Readers’ Responses

Jenre featured this as her Overall Book of the Year in her post on favourite male-male romance books read in 2013, and said: This is the second book by this author on my lists this year and well deserved it is too. It’s hard to believe that two years ago I started this book and stopped reading a third of the way through. This year I picked it up again and couldn’t put it down. I loved the characters of Albert and Fletcher and the way their relationship develops in slow increments which mirrors Fletcher’s investigation of a series of murders. The plot moves slowly but that was part of its beauty and by the end I felt like I had taken a worthwhile journey. In fact I was rather bereft when it was all over. Luckily the sequel/companion book was on hand to help with my withdrawal :). If you like mysteries/police procedurals and want to read about characters that aren’t easy to like but with whom you will fall in love, then I highly recommend this book. Don’t be put off by the length, it’s worth investing your time in every page.

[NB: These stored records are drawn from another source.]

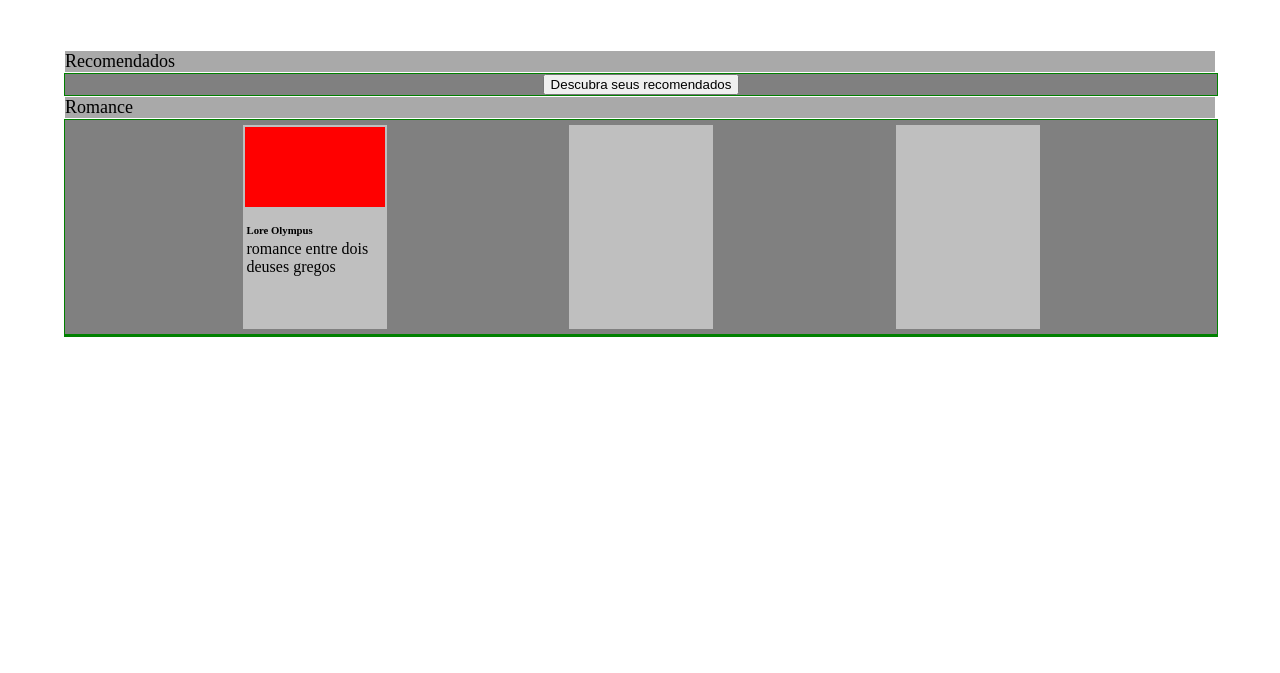
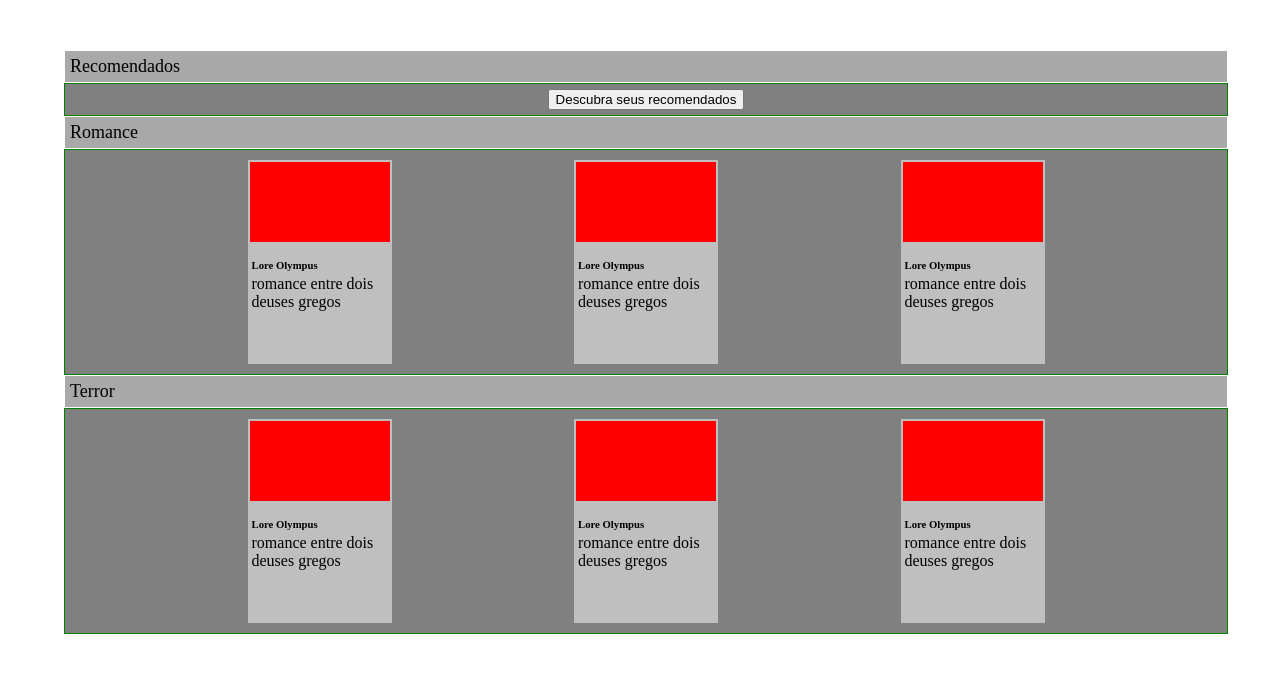
Before and after one commit to Luise79/Luise79.github.io, a PHP site: page /somativa/index.html in a window 1280 px wide. Shown: the part 74-747 px from the top of the page. Run offline with PHP 8.4, Linux system fonts and the light colour scheme.

Commit message:
adding more containerLivros

```diff
--- a/somativa/css/styleSom1.css
+++ b/somativa/css/styleSom1.css
@@ -32,6 +32,8 @@ body {
     font-weight: normal;
     font-size: large;
     margin: 1px;
+    padding: 5px;
+    width: 100%;
     background-color: darkgray;
 }
 
@@ -42,7 +44,6 @@ body {
     width: 100%;
     height: auto;
     border: solid 1px green;
-    margin:
     padding: 5px;
     background-color: gray;
 }
--- a/somativa/index.html
+++ b/somativa/index.html
@@ -34,11 +34,38 @@
                     <h6 class="titleLivro">Lore Olympus</h6>
                     <p class="descricaoLivro">romance entre dois deuses gregos</p>
                 </div>
-                <div class="livro"></div>
-                <div class="livro"></div>
+                <div class="livro">
+                    <div class="fotoCapa"></div>
+                    <h6 class="titleLivro">Lore Olympus</h6>
+                    <p class="descricaoLivro">romance entre dois deuses gregos</p>
+                </div>
+                <div class="livro">
+                    <div class="fotoCapa"></div>
+                    <h6 class="titleLivro">Lore Olympus</h6>
+                    <p class="descricaoLivro">romance entre dois deuses gregos</p>
+                </div>
             </div>
         </div>
-        <div class="livros" id="outroTema"></div>
+        <div class="containerLivros">
+            <p class="titleGenero">Terror</p>
+            <div class="livros" id="terror">
+                <div class="livro">
+                    <div class="fotoCapa"></div>
+                    <h6 class="titleLivro">Lore Olympus</h6>
+                    <p class="descricaoLivro">romance entre dois deuses gregos</p>
+                </div>
+                <div class="livro">
+                    <div class="fotoCapa"></div>
+                    <h6 class="titleLivro">Lore Olympus</h6>
+                    <p class="descricaoLivro">romance entre dois deuses gregos</p>
+                </div>
+                <div class="livro">
+                    <div class="fotoCapa"></div>
+                    <h6 class="titleLivro">Lore Olympus</h6>
+                    <p class="descricaoLivro">romance entre dois deuses gregos</p>
+                </div>
+            </div>
+        </div>
     </div>
 </body>
 </html>
```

excerpt: The Definitive Albert J. Sterne

An excerpt from the Prologue (New Orleans, October 1971) for this novel. Albert goes looking for sex.

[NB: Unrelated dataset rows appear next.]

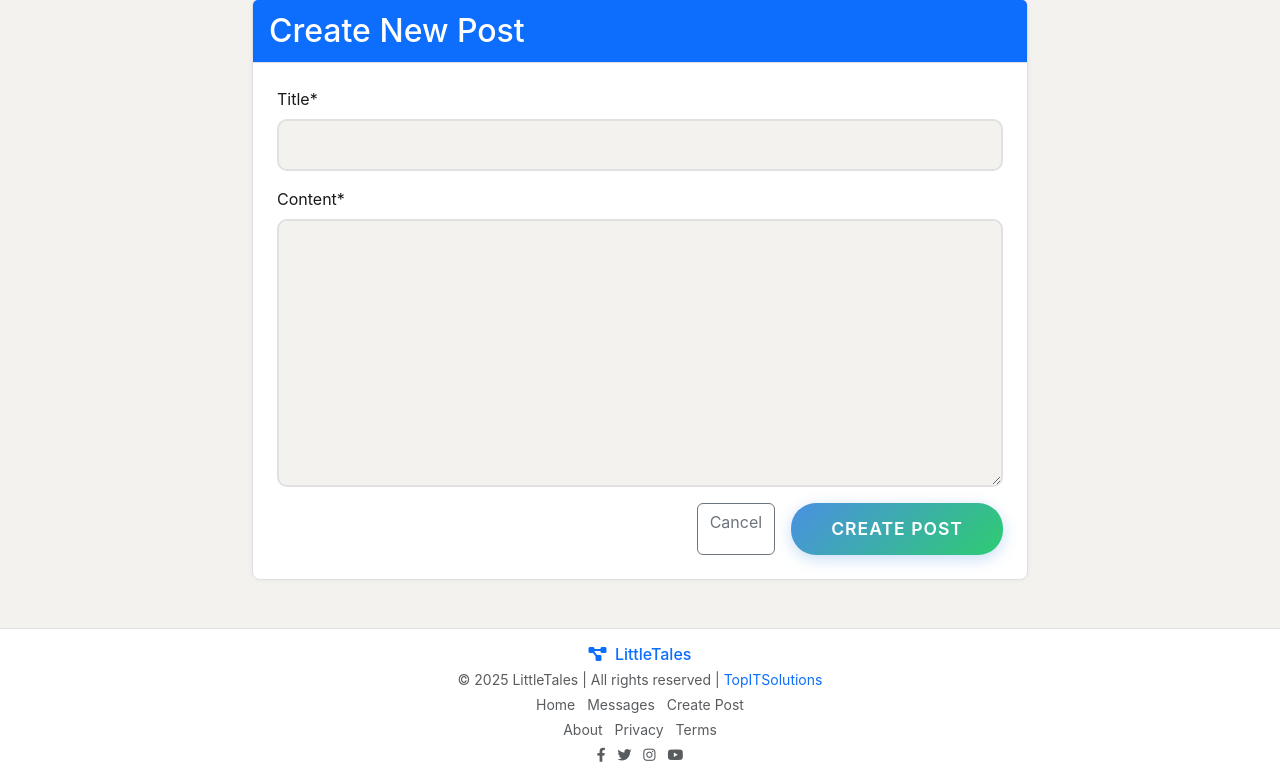
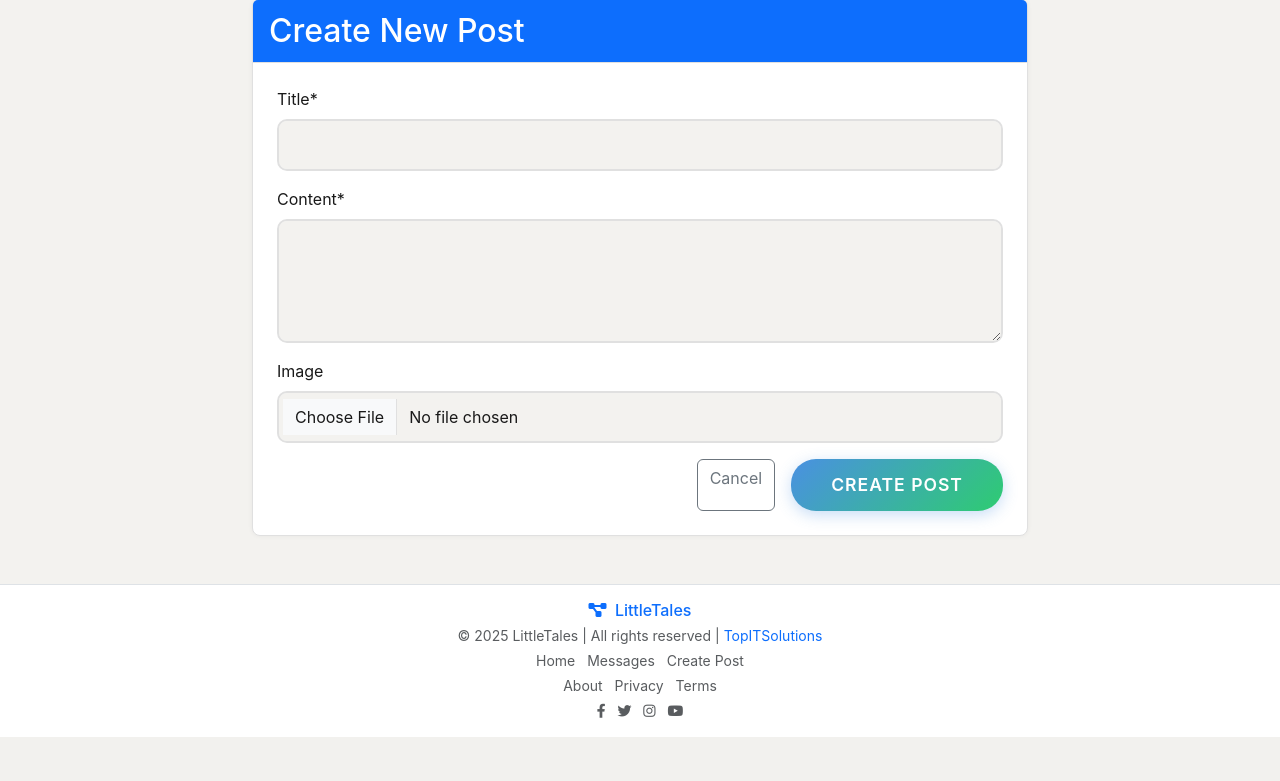
Before and after one commit to christopherece/littletales_prj, a Django app: page /home/post/new/ in a window 1280 px wide. Shown: the part 71-852 px from the top of the page. After the commit the page ends 808 px from the top, so only its background shows below. Run offline with Django 5.2, Linux system fonts and the light colour scheme; the visitor is signed in with stand-in values (Sample User, id 1); data comes from the database, SQL or seed files in the repository; data that the repository does not hold is empty; some libraries are stand-ins or nearby versions.

Commit message:
Fixed Image uplaod not showing

```diff
--- a/children/views.py
+++ b/children/views.py
@@ -88,7 +88,7 @@ def delete_child(request, pk):
     if request.method == 'POST':
         child.delete()
         messages.success(request, 'Child profile deleted successfully!')
-        return redirect('child-dashboard')
+        return redirect('children:dashboard')
 
     return render(request, 'children/delete_child.html', {'child': child})
 
--- /dev/null
+++ b/posts/forms.py
@@ -0,0 +1,55 @@
+from django import forms
+from .models import Post
+import os
+import logging
+
+logger = logging.getLogger(__name__)
+
+class PostForm(forms.ModelForm):
+    image = forms.FileField(required=False, widget=forms.ClearableFileInput(attrs={
+        'accept': 'image/*,video/*,.pdf,.doc,.docx,.xls,.xlsx,.ppt,.pptx'
+    }), max_length=500)
+
+    class Meta:
+        model = Post
+        fields = ['title', 'content', 'image']
+        widgets = {
+            'content': forms.Textarea(attrs={'rows': 4}),
+        }
+
+    def __init__(self, *args, **kwargs):
+        super().__init__(*args, **kwargs)
+        self.fields['image'].required = False
+
+    def clean_image(self):
+        image = self.cleaned_data.get('image')
+        if image:
+            try:
+                logger.info(f"Processing file: {image.name}")
+                # Check file size
+                if image.size > 50 * 1024 * 1024:  # 50MB limit
+                    raise forms.ValidationError('File size must be less than 50MB')
+
+                # Check file type
+                valid_extensions = ['.jpg', '.jpeg', '.png', '.gif', '.mp4', '.mov', '.avi', '.webm', '.pdf', '.doc', '.docx', '.xls', '.xlsx', '.ppt', '.pptx']
+                extension = os.path.splitext(image.name)[1].lower()
+                if extension not in valid_extensions:
+                    raise forms.ValidationError(f'File type not supported. Please upload a file with one of these extensions: {", ".join(valid_extensions)}')
+
+                # Set the upload_to path based on the file type
+                if extension in ['.jpg', '.jpeg', '.png', '.gif']:
+                    image.name = f'images/{image.name}'
+                elif extension in ['.mp4', '.mov', '.avi', '.webm']:
+                    image.name = f'videos/{image.name}'
+                else:
+                    image.name = f'documents/{image.name}'
+
+                # Set the upload_to path in the form instance
+                self.instance.image.name = f'post_media/{image.name}'
+
+                logger.info(f"File processed successfully: {image.name}")
+                return image
+            except Exception as e:
+                logger.error(f'Error processing file: {str(e)}')
+                raise forms.ValidationError(f'Error processing file: {str(e)}')
+        return image
--- a/posts/models.py
+++ b/posts/models.py
@@ -12,7 +12,7 @@ class Post(models.Model):
     """Model for sharing children's activities and achievements"""
     title = models.CharField(max_length=200)
     content = models.TextField()
-    media = models.FileField(upload_to='posts/media/', blank=True, null=True)
+    image = models.FileField(upload_to='post_media', blank=True, null=True)
     author = models.ForeignKey(User, on_delete=models.CASCADE, related_name='posts')
     created_at = models.DateTimeField(auto_now_add=True)
     updated_at = models.DateTimeField(auto_now=True)
@@ -25,21 +25,13 @@ class Post(models.Model):
     )
     post_type = models.CharField(max_length=20, choices=POST_TYPES, default='note')
 
-    @property
-    def media_url(self):
-        """Get URL for media with default if none exists"""
-        try:
-            if self.media and hasattr(self.media, 'url'):
-                return self.media.url
-        except Exception:
-            pass
-        return '/static/img/default-post.png'
-
     class Meta:
         ordering = ['-created_at']
+        verbose_name = 'Post'
+        verbose_name_plural = 'Posts'
 
     def __str__(self):
-        return f"{self.title} - {self.child.first_name}"
+        return f"{self.title} by {self.author.username}"
 
     def get_absolute_url(self):
         return reverse('post-detail', kwargs={'pk': self.pk})
@@ -48,18 +40,21 @@ class Post(models.Model):
         return self.likes.count()
 
     def save(self, *args, **kwargs):
+        # Ensure image path is set correctly
+        if self.image:
+            self.image.name = f'post_media/{self.image.name}'
         super().save(*args, **kwargs)
 
         # Try to resize if it's an image file
         try:
-            if self.media and hasattr(self.media, 'path'):
-                file_name = self.media.name.lower()
+            if self.image and hasattr(self.image, 'path'):
+                file_name = self.image.name.lower()
                 if file_name.endswith(('.jpg', '.jpeg', '.png', '.gif', '.bmp', '.webp')):
-                    img = Image.open(self.media.path)
+                    img = Image.open(self.image.path)
                     if img.height > 800 or img.width > 800:
                         output_size = (800, 800)
                         img.thumbnail(output_size)
-                        img.save(self.media.path)
+                        img.save(self.image.path)
         except Exception as e:
             print(f"Error processing post media: {e}")
             # Continue without failing
--- a/posts/urls.py
+++ b/posts/urls.py
@@ -4,12 +4,13 @@ from .views import (
     PostListView, PostDetailView, PostCreateView,
     PostUpdateView, PostDeleteView, UserPostListView
 )
+from .views_simple import create_post
 
 urlpatterns = [
     path('', PostListView.as_view(), name='home'),
     path('user/<str:username>/', UserPostListView.as_view(), name='user-posts'),
     path('post/<int:pk>/', PostDetailView.as_view(), name='post-detail'),
-    path('post/new/', PostCreateView.as_view(), name='post-create'),
+    path('post/new/', create_post, name='post-create'),
     path('post/<int:pk>/update/', PostUpdateView.as_view(), name='post-update'),
     path('post/<int:pk>/delete/', PostDeleteView.as_view(), name='post-delete'),
     path('post/<int:pk>/comment/', views.add_comment, name='add-comment'),
--- a/posts/views.py
+++ b/posts/views.py
@@ -12,6 +12,7 @@ from django.contrib.sessions.models import Session
 from .models import Post, Comment, Announcement, Notification
 from django.contrib.auth.models import User
 from django.contrib import messages
+from .forms import PostForm
 
 # Home view to display all posts
 class PostListView(LoginRequiredMixin, ListView):
@@ -91,30 +92,33 @@ class PostDetailView(DetailView):
 class PostCreateView(LoginRequiredMixin, CreateView):
     model = Post
     template_name = 'posts/post_form.html'
-    fields = ['title', 'content', 'image']
+    form_class = PostForm
 
     def form_valid(self, form):
-        form.instance.author = self.request.user
-        return super().form_valid(form)
+        # Save the form with commit=False to handle author and media
+        post = form.save(commit=False)
+        post.author = self.request.user
+        # Handle file upload
+        if self.request.FILES.get('media'):
+            post.media = self.request.FILES['media']
+        post.save()
+        messages.success(self.request, 'Your post has been created!')
+        return redirect('home')
+
+    def form_invalid(self, form):
+        # If form is invalid
+        for field, errors in form.errors.items():
+            for error in errors:
+                messages.error(self.request, f'{field}: {error}')
+        return self.render_to_response(self.get_context_data(form=form))
 
     def post(self, request, *args, **kwargs):
-        # Check if this is a modal submission
-        if request.POST.get('from_modal') == 'true':
-            form = self.get_form()
-            if form.is_valid():
-                post = form.save(commit=False)
-                post.author = request.user
-                post.save()
-                messages.success(request, 'Your post has been created!')
-                return redirect('home')
-            else:
-                # If form is invalid, return to home with error message
-                for field, errors in form.errors.items():
-                    for error in errors:
-                        messages.error(request, f'{field}: {error}')
-                return redirect('home')
-        # Otherwise process as normal
-        return super().post(request, *args, **kwargs)
+        # Get the form
+        form = self.get_form()
+        if form.is_valid():
+            return self.form_valid(form)
+        else:
+            return self.form_invalid(form)
 
 # Update post view
 class PostUpdateView(LoginRequiredMixin, UserPassesTestMixin, UpdateView):
--- /dev/null
+++ b/posts/views_simple.py
@@ -0,0 +1,42 @@
+from django.shortcuts import render, redirect
+from django.contrib import messages
+from django.contrib.auth.decorators import login_required
+from .models import Post
+from .forms import PostForm
+import logging
+
+logger = logging.getLogger(__name__)
+
+@login_required
+def create_post(request):
+    if request.method == 'POST':
+        logger.info(f"Request method: POST\nRequest files: {request.FILES}\nRequest POST data: {request.POST}")
+        form = PostForm(request.POST, request.FILES)
+        if form.is_valid():
+            logger.info("Form is valid")
+            try:
+                post = form.save(commit=False)
+                post.author = request.user
+                post.save()
+                logger.info(f"Post created: {post}")
+                logger.info(f"Image field: {post.image}")
+                messages.success(request, 'Your post has been created!')
+                return redirect('home')
+            except Exception as e:
+                logger.error(f"Error saving post: {str(e)}")
+                messages.error(request, f'Error saving post: {str(e)}')
+                return render(request, 'posts/post_form.html', {'form': form})
+            except Exception as e:
+                logger.error(f"Error saving post: {str(e)}")
+                messages.error(request, f'Error saving post: {str(e)}')
+                return render(request, 'posts/post_form.html', {'form': form})
+        else:
+            logger.error(f"Form errors: {form.errors}")
+            messages.error(request, 'Error creating post: ' + str(form.errors))
+            return render(request, 'posts/post_form.html', {'form': form})
+    else:
+        # Create form with initial author
+        form = PostForm(initial={'author': request.user})
+        return render(request, 'posts/post_form.html', {'form': form})
+
+    return render(request, 'posts/post_form.html')
--- a/templates/children/delete_child.html
+++ b/templates/children/delete_child.html
@@ -14,7 +14,7 @@
                     <form method="post">
                         {% csrf_token %}
                         <button type="submit" class="btn btn-danger">Delete Profile</button>
-                        <a href="{% url 'children:detail' child.pk %}" class="btn btn-outline-secondary">Cancel</a>
+                        <a href="{% url 'children:child-detail' child.pk %}" class="btn btn-outline-secondary">Cancel</a>
                     </form>
                 </div>
             </div>
--- a/templates/posts/post_form.html
+++ b/templates/posts/post_form.html
@@ -1,23 +1,29 @@
 {% extends "base.html" %}
 {% load crispy_forms_tags %}
-{% block title %}{% if form.instance.pk %}Edit Post{% else %}New Post{% endif %} - Social Media{% endblock %}
+{% block title %}Create Post - Social Media{% endblock %}
 
 {% block content %}
 <div class="row justify-content-center">
     <div class="col-md-8">
         <div class="card">
             <div class="card-header bg-primary text-white">
-                <h2 class="mb-0">{% if form.instance.pk %}Edit Post{% else %}Create New Post{% endif %}</h2>
+                <h2 class="mb-0">Create New Post</h2>
             </div>
             <div class="card-body">
-                <form method="POST" enctype="multipart/form-data">
+                <form method="POST" enctype="multipart/form-data" action="{% url 'post-create' %}" class="needs-validation" novalidate>
                     {% csrf_token %}
-                    {{ form|crispy }}
+                    <div class="mb-3">
+                        {{ form.title|as_crispy_field }}
+                    </div>
+                    <div class="mb-3">
+                        {{ form.content|as_crispy_field }}
+                    </div>
+                    <div class="mb-3">
+                        {{ form.image|as_crispy_field }}
+                    </div>
                     <div class="d-grid gap-2 d-md-flex justify-content-md-end mt-3">
                         <a href="{% url 'home' %}" class="btn btn-outline-secondary me-md-2">Cancel</a>
-                        <button type="submit" class="btn btn-primary">
-                            {% if form.instance.pk %}Save Changes{% else %}Create Post{% endif %}
-                        </button>
+                        <button type="submit" class="btn btn-primary">Create Post</button>
                     </div>
                 </form>
             </div>
```
Also changed, not shown: littletales/settings.py (+6 -9 lines), posts/admin.py (+37 -3 lines), templates/posts/home.html (+1 -16 lines), posts/migrations/0006_remove_post_image_post_media_post_post_type.py (added), posts/migrations/0007_alter_post_media.py (added), posts/migrations/0008_alter_post_media.py (added), posts/migrations/0009_alter_post_options.py (added), posts/migrations/0010_alter_post_media.py (added), posts/migrations/0011_remove_post_media_post_image.py (added), site_config/migrations/0010_alter_siteconfig_connect_description_and_more.py (added).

Microsoft Office clipart“You looking to party?” the young man asked.

When Albert drew off his dark glasses, his com­panion politely followed suit, tucking his own into the back pocket of his jeans. Albert considered the figure before him, stepping to one side for the full effect of the late-setting sun’s illumination: male, of primarily Hispanic background; eighteen or perhaps nineteen, which was getting old to be on the game; one-seventy, an inch taller than Albert; light brown and dark brown. Further than that: undernourished, and had been for months if not years; clothes old and torn, though fairly clean and assembled with a harmony of color; eyes too bright; demeanor anxious, assessing. Some might have considered the haunted expression romantic, those who thought fey meant something more whimsical than the tragedy of ‘fated to die’. But Albert was instead drawn by the spark of intelligent curiosity.

“If party is a euphemism for having sex,” Albert said, “then, yes, I do want to. Frankly, I have no idea why else I’d be approaching you.”

Continue reading excerpt: The Definitive Albert J. Sterne